---------- Record extracts ----------

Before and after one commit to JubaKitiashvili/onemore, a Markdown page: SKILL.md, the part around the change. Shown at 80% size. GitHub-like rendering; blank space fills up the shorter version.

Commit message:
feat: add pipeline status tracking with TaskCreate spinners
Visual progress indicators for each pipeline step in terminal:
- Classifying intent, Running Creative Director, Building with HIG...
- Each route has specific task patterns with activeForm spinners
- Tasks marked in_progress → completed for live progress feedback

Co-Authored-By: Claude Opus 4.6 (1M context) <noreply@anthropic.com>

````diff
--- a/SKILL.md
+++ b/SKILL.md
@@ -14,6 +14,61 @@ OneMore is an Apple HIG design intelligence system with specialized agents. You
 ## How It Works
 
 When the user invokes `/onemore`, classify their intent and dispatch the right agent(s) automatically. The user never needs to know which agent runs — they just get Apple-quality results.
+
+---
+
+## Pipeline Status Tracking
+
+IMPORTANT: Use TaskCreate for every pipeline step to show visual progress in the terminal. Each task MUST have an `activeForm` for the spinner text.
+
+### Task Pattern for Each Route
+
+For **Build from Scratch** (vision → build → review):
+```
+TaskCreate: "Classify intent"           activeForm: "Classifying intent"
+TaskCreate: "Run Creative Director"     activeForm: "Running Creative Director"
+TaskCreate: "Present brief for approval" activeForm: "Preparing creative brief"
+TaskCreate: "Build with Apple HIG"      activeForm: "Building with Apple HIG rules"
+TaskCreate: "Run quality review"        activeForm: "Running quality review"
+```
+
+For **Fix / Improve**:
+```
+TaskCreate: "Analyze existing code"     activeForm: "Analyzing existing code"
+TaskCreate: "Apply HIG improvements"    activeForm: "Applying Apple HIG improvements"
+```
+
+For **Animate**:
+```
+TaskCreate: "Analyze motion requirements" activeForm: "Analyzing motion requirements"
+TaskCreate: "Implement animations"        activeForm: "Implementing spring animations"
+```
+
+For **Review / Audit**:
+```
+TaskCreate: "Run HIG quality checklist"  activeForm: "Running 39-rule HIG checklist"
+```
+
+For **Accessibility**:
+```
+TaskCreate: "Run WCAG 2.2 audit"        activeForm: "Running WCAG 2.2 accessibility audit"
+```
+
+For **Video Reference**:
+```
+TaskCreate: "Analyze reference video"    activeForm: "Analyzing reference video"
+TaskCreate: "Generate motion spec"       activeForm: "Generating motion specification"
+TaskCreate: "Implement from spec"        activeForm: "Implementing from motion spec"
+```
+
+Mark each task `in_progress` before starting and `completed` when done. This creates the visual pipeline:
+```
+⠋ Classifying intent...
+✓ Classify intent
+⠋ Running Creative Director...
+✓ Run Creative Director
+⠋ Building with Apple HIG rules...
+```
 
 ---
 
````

----------

What you have to do -> Each entry is to be returned in full, character for character.

Exercise result ->
Before and after one commit to JubaKitiashvili/onemore, a Markdown page: SKILL.md, the part around the change. Shown at 80% size. GitHub-like rendering; blank space fills up the shorter version.

Commit message:
feat: add pipeline status tracking with TaskCreate spinners
Visual progress indicators for each pipeline step in terminal:
- Classifying intent, Running Creative Director, Building with HIG...
- Each route has specific task patterns with activeForm spinners
- Tasks marked in_progress → completed for live progress feedback

Co-Authored-By: Claude Opus 4.6 (1M context) <noreply@anthropic.com>

````diff
--- a/SKILL.md
+++ b/SKILL.md
@@ -14,6 +14,61 @@ OneMore is an Apple HIG design intelligence system with specialized agents. You
 ## How It Works
 
 When the user invokes `/onemore`, classify their intent and dispatch the right agent(s) automatically. The user never needs to know which agent runs — they just get Apple-quality results.
+
+---
+
+## Pipeline Status Tracking
+
+IMPORTANT: Use TaskCreate for every pipeline step to show visual progress in the terminal. Each task MUST have an `activeForm` for the spinner text.
+
+### Task Pattern for Each Route
+
+For **Build from Scratch** (vision → build → review):
+```
+TaskCreate: "Classify intent"           activeForm: "Classifying intent"
+TaskCreate: "Run Creative Director"     activeForm: "Running Creative Director"
+TaskCreate: "Present brief for approval" activeForm: "Preparing creative brief"
+TaskCreate: "Build with Apple HIG"      activeForm: "Building with Apple HIG rules"
+TaskCreate: "Run quality review"        activeForm: "Running quality review"
+```
+
+For **Fix / Improve**:
+```
+TaskCreate: "Analyze existing code"     activeForm: "Analyzing existing code"
+TaskCreate: "Apply HIG improvements"    activeForm: "Applying Apple HIG improvements"
+```
+
+For **Animate**:
+```
+TaskCreate: "Analyze motion requirements" activeForm: "Analyzing motion requirements"
+TaskCreate: "Implement animations"        activeForm: "Implementing spring animations"
+```
+
+For **Review / Audit**:
+```
+TaskCreate: "Run HIG quality checklist"  activeForm: "Running 39-rule HIG checklist"
+```
+
+For **Accessibility**:
+```
+TaskCreate: "Run WCAG 2.2 audit"        activeForm: "Running WCAG 2.2 accessibility audit"
+```
+
+For **Video Reference**:
+```
+TaskCreate: "Analyze reference video"    activeForm: "Analyzing reference video"
+TaskCreate: "Generate motion spec"       activeForm: "Generating motion specification"
+TaskCreate: "Implement from spec"        activeForm: "Implementing from motion spec"
+```
+
+Mark each task `in_progress` before starting and `completed` when done. This creates the visual pipeline:
+```
+⠋ Classifying intent...
+✓ Classify intent
+⠋ Running Creative Director...
+✓ Run Creative Director
+⠋ Building with Apple HIG rules...
+```
 
 ---
 
````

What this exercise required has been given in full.